[Screenshot and code edit data]
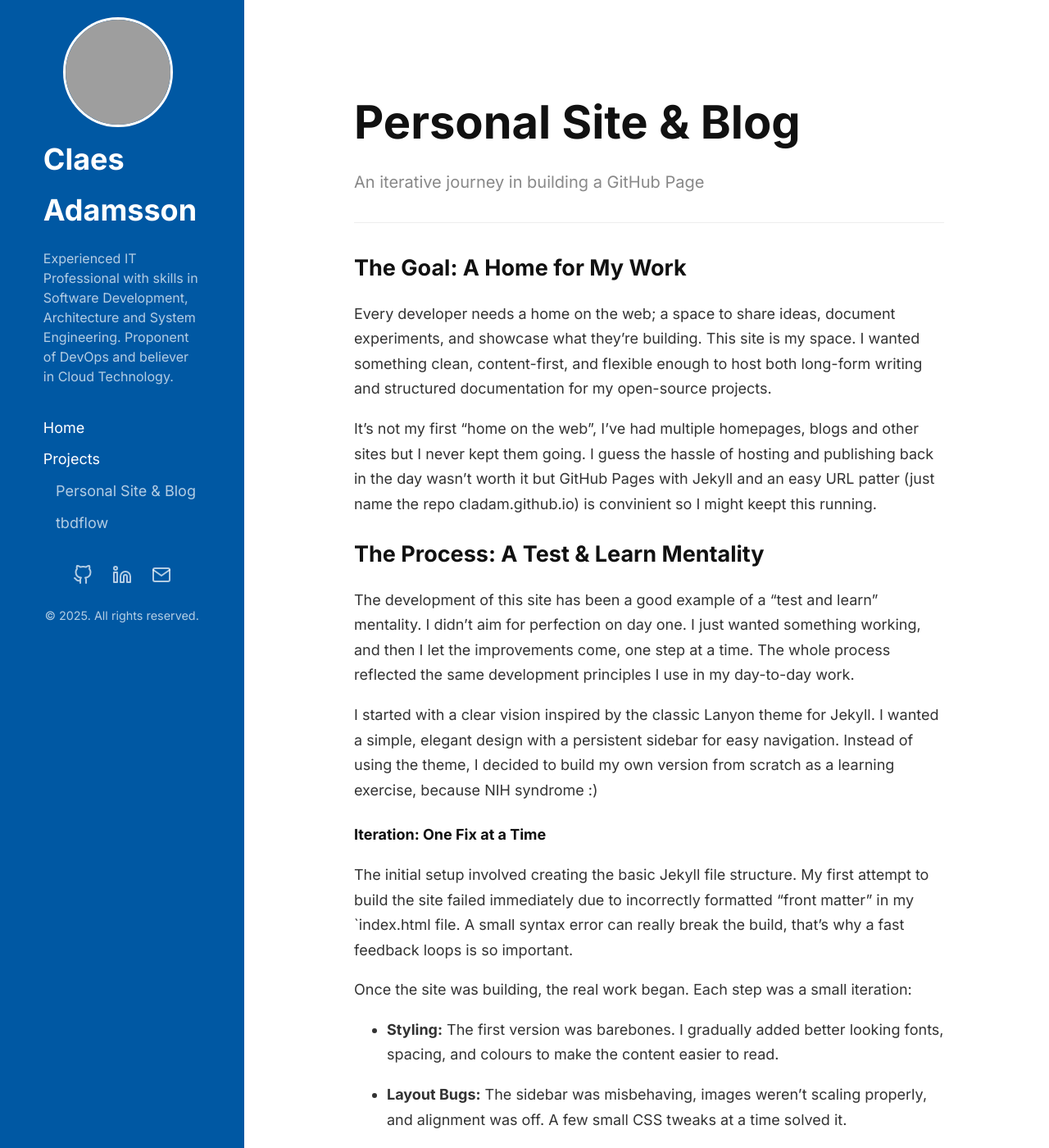
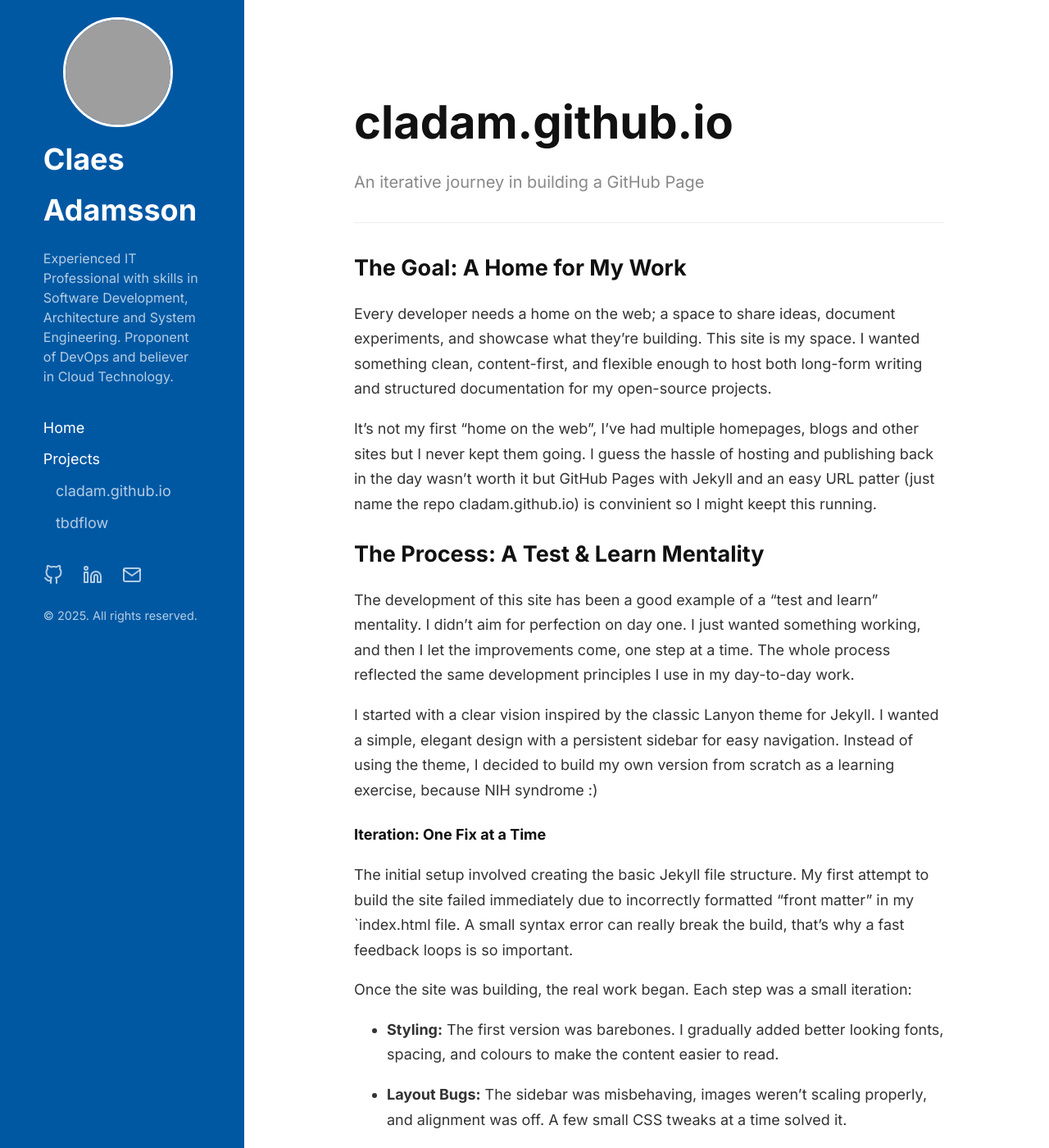
Before and after one commit to cladam/cladam.github.io, a Jekyll site: the page built from _projects/cladam.github.io.md, in a window 1280 px wide and 1400 px high. Shown: the whole window at 82% size. Built offline with Jekyll 4.4.1, drawn with Linux system fonts in a browser that asks for light colours; grey boxes are pictures that could not be loaded.

Commit message:
fix(project): Update files

```diff
--- a/_projects/cladam.github.io.md
+++ b/_projects/cladam.github.io.md
@@ -1,6 +1,6 @@
 ---
 layout: project
-title: "Personal Site & Blog"
+title: "cladam.github.io"
 tagline: "An iterative journey in building a GitHub Page"
 ---
 
--- a/assets/css/style.css
+++ b/assets/css/style.css
@@ -111,7 +111,7 @@
 
 .sidebar-social {
     display: flex;
-    justify-content: center; /* Keep social icons centered */
+    justify-content: left;
     gap: 1.5rem;
     margin-bottom: 1rem;
 }
@@ -126,9 +126,9 @@
 
 
 .sidebar-footer {
-    margin-top: auto; /* Pushes footer to the bottom */
+    margin-top: auto;
     font-size: 0.9rem;
-    text-align: center;
+    text-align: left;
 }
 
 /* Content Area */
```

[ABOUT THIS EXERCISE] If a line of the data contains the word "margin", it should be counted; state the total and nothing more.

[RESPONSE TO THE TASK] 3